By creating additional incentives for energy storage systems, the Clean Peak Energy Standard could speed up the retirement and replacement of fossil fuel peaker plants with low-carbon alternatives such as battery storage systems. However, Yale Professor of Economics Ken Gillingham adds that if environmental justice is the goal, policymakers might want to add additional measures, such as a higher Clean Peak Certificate value for energy storage located in identified environmental justice communities, to speed up the reduction in use and eventual retirement of fossil fuel peaker plants in these communities where health and environmental burdens are already high. This would happen because the heightened economic signal sent by the Clean Peak Certificates would incentivize the installation of more battery storage capacity in environmental justice communities, dispatching energy during peak hours instead of peaker plants.
Meanwhile, Lewis and her team are developing an environmental justice-focused emissions signal. This signal would measure the health impacts of the PM2.5, SO2, and NOx emissions created by marginal generation units. If implemented in a policy like the clean peak standard, it would incentivize energy storage to charge and discharge at times that would minimize health harms from the power grid.

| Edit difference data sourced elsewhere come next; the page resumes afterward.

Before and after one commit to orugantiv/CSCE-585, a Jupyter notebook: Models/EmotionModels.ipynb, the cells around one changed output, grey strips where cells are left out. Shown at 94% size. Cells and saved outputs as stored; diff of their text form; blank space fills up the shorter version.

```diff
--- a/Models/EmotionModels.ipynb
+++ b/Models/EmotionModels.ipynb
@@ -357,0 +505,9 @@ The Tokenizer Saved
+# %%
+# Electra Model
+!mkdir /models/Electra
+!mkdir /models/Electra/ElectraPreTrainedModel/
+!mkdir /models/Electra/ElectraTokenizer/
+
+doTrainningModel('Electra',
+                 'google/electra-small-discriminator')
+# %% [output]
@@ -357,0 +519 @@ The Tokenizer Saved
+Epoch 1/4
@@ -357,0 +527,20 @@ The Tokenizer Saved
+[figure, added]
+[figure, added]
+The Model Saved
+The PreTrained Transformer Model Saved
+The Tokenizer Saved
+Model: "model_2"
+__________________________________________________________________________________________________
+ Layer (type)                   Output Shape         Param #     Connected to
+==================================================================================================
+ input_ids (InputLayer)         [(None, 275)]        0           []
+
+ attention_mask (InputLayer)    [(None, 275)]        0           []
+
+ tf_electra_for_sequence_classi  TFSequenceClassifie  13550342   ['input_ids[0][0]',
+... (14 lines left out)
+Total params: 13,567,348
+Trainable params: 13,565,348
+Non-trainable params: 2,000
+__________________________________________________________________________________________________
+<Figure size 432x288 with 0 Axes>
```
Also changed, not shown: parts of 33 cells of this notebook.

Despite potential perverse short-run outcomes such as increased carbon emissions, Professor Gillingham emphasizes that a policy like the Clean Peak Energy Standard could have a place in view of long-term deep decarbonization goals. With Massachusetts’s 2050 80% clean energy target, large amounts of battery storage could be necessary to keep the lights on in a future electricity grid characterized by large amounts of wind and solar generation. With battery storage costs still relatively high, the Clean Peak Energy Standard could be seen as a positive development that will add battery capacity to Massachusetts’s grid, while contributing to market creation which could drive down battery storage costs over time, in a similar pattern as solar panels.

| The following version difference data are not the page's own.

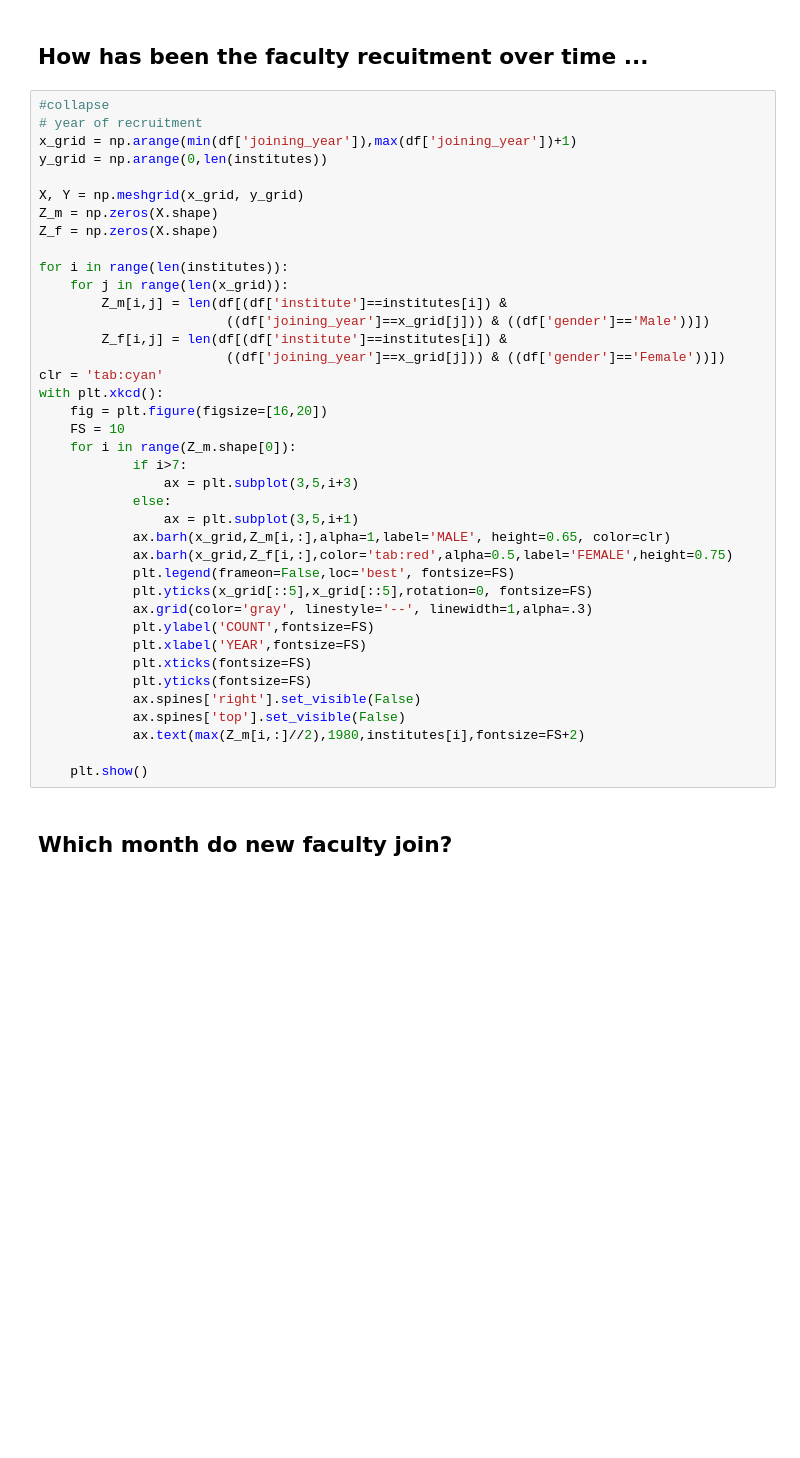
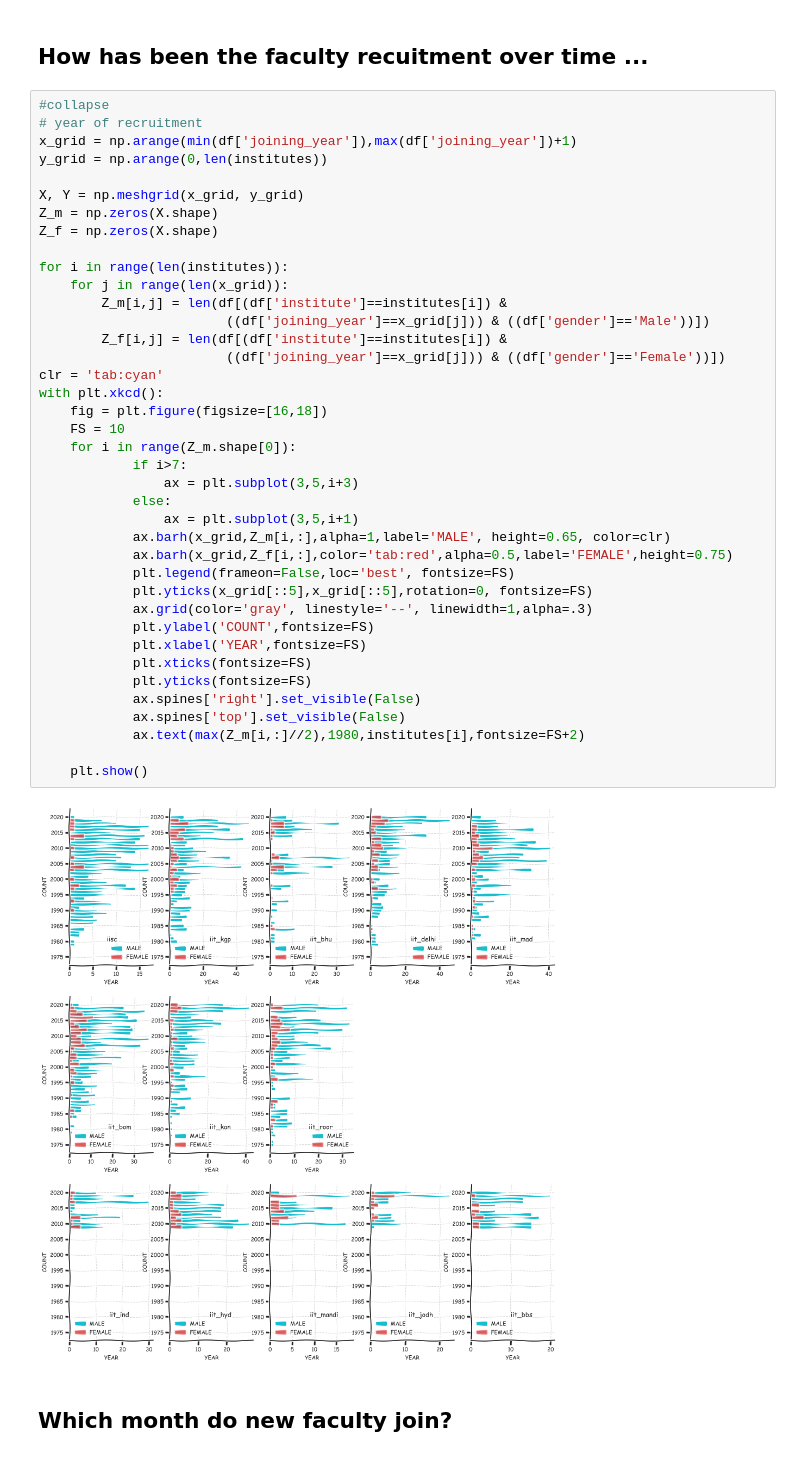
Before and after one commit to neerajww/myblog, a Jupyter notebook: _notebooks/2021-06-23-indian_institutes_nirf.ipynb, the cells around one changed output. Saved outputs shown, nothing was run; the diff lists cells and outputs as text; blank space fills up the shorter version.

```diff
--- a/_notebooks/2021-06-23-indian_institutes_nirf.ipynb
+++ b/_notebooks/2021-06-23-indian_institutes_nirf.ipynb
@@ -401,34 +401,36 @@ Z_m = np.zeros(X.shape)
 Z_f = np.zeros(X.shape)
 
 for i in range(len(institutes)):
     for j in range(len(x_grid)):
         Z_m[i,j] = len(df[(df['institute']==institutes[i]) &
                         ((df['joining_year']==x_grid[j])) & ((df['gender']=='Male'))])
         Z_f[i,j] = len(df[(df['institute']==institutes[i]) &
                         ((df['joining_year']==x_grid[j])) & ((df['gender']=='Female'))])
 clr = 'tab:cyan'
 with plt.xkcd():
-    fig = plt.figure(figsize=[16,20])
+    fig = plt.figure(figsize=[16,18])
     FS = 10
     for i in range(Z_m.shape[0]):
             if i>7:
                 ax = plt.subplot(3,5,i+3)
             else:
                 ax = plt.subplot(3,5,i+1)
             ax.barh(x_grid,Z_m[i,:],alpha=1,label='MALE', height=0.65, color=clr)
             ax.barh(x_grid,Z_f[i,:],color='tab:red',alpha=0.5,label='FEMALE',height=0.75)
             plt.legend(frameon=False,loc='best', fontsize=FS)
             plt.yticks(x_grid[::5],x_grid[::5],rotation=0, fontsize=FS)
             ax.grid(color='gray', linestyle='--', linewidth=1,alpha=.3)
             plt.ylabel('COUNT',fontsize=FS)
             plt.xlabel('YEAR',fontsize=FS)
             plt.xticks(fontsize=FS)
             plt.yticks(fontsize=FS)
             ax.spines['right'].set_visible(False)
             ax.spines['top'].set_visible(False)
             ax.text(max(Z_m[i,:]//2),1980,institutes[i],fontsize=FS+2)
 
     plt.show()
+# %% [output]
+[figure, added]
 # %% [markdown]
 ## Which month do new faculty join?
 # %%
```
Also changed, not shown: parts of 7 cells of this notebook.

Echoing these sentiments, Robert Klee, a Yale School of the Environment Faculty and former Commissioner of the Connecticut Department of Energy and Environmental Protection, adds that the Clean Peak Energy Standard could be slightly ahead of its time. The Clean Peak Energy Standard would definitely reduce grid emissions at a future saturation point when wind or solar energy is being curtailed, due to generation exceeding supply.
However, both Professor Gillingham and Lewis suggest that if a clean peak standard policy were designed around a focus on the marginal generator, the same benefit of incentivizing energy storage could still be achieved. This would require the tweaking of the value of the clean peak certificates, so that energy storage owners would receive a desired level of financial incentive based on how often the storage units are activated under the policy. For example, if the marginal emissions-focused policy caused a more infrequent distribution of clean peak certificates compared to the Massachusetts baseline policy, then the value of each certificate could be raised to compensate.